### SUPPLIED ENTRIES
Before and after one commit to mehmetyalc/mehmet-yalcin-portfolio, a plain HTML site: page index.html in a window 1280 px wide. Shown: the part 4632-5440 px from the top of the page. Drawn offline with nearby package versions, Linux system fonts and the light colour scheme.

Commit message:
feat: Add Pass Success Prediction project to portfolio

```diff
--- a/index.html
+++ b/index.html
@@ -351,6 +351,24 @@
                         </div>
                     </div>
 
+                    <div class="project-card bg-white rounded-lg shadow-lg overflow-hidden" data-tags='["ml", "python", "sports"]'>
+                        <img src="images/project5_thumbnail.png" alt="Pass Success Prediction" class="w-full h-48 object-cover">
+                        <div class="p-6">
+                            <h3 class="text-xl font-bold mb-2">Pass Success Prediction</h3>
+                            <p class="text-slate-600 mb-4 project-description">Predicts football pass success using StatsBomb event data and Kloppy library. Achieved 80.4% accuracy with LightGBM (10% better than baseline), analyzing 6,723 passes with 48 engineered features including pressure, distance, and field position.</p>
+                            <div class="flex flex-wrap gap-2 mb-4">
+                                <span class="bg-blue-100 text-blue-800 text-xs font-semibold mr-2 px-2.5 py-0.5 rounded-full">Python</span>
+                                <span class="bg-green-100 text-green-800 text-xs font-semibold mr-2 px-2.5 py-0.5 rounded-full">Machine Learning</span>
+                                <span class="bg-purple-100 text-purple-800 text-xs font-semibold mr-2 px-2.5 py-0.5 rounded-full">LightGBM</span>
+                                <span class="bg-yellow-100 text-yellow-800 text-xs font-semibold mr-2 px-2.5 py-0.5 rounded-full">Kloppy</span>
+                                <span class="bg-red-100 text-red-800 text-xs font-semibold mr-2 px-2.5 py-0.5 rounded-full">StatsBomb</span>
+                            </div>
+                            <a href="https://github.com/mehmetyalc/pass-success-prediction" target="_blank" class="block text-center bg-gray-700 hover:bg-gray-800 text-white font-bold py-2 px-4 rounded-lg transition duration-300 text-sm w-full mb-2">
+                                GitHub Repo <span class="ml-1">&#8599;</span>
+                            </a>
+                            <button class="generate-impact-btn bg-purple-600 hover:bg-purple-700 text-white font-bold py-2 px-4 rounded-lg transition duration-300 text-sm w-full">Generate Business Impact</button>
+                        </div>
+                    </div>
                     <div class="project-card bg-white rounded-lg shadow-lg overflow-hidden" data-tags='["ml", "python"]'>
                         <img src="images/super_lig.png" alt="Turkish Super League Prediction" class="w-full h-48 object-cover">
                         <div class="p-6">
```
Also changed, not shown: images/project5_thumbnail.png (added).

### TRY IT
Find every line in the records above that holds the word "card", and copy each one.

### RESULT OF THE TASK
+                    <div class="project-card bg-white rounded-lg shadow-lg overflow-hidden" data-tags='["ml", "python", "sports"]'>
                     <div class="project-card bg-white rounded-lg shadow-lg overflow-hidden" data-tags='["ml", "python"]'>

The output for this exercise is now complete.